* **Exercise details**
Show every line below where "frontend" can be found.

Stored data
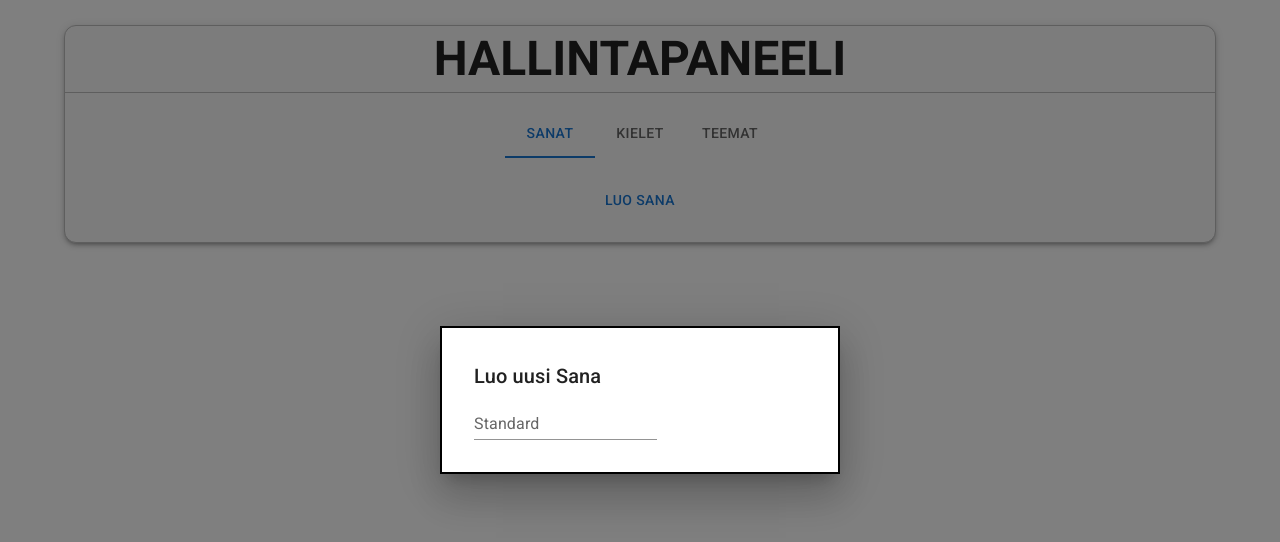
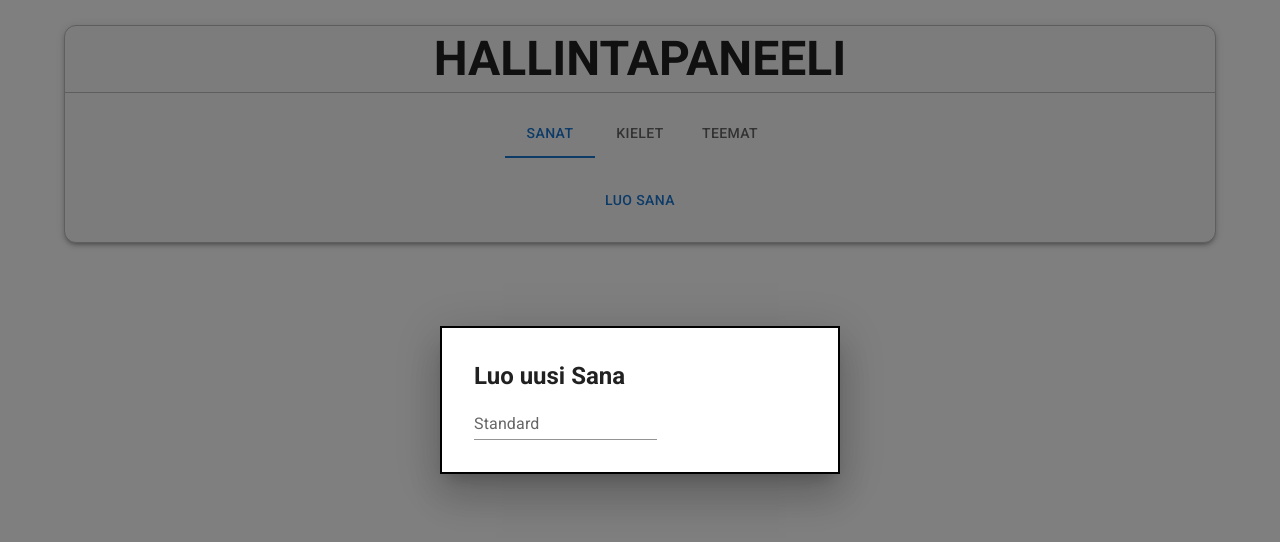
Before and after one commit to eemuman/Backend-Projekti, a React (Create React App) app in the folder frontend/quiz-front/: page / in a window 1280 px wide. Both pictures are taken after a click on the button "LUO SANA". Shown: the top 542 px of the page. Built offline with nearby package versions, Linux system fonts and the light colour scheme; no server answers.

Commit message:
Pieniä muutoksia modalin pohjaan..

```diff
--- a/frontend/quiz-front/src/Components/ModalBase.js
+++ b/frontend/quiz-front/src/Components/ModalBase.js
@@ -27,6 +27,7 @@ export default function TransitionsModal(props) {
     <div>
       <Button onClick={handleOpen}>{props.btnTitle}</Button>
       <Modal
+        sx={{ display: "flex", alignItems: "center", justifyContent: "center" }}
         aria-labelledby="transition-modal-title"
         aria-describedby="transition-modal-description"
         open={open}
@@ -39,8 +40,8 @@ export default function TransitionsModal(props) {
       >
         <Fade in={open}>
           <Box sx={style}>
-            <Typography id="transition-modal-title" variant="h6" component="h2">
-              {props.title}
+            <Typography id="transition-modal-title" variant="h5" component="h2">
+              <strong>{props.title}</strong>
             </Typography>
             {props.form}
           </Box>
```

* **Solution**
Before and after one commit to eemuman/Backend-Projekti, a React (Create React App) app in the folder frontend/quiz-front/: page / in a window 1280 px wide. Both pictures are taken after a click on the button "LUO SANA". Shown: the top 542 px of the page. Built offline with nearby package versions, Linux system fonts and the light colour scheme; no server answers.
--- a/frontend/quiz-front/src/Components/ModalBase.js
+++ b/frontend/quiz-front/src/Components/ModalBase.js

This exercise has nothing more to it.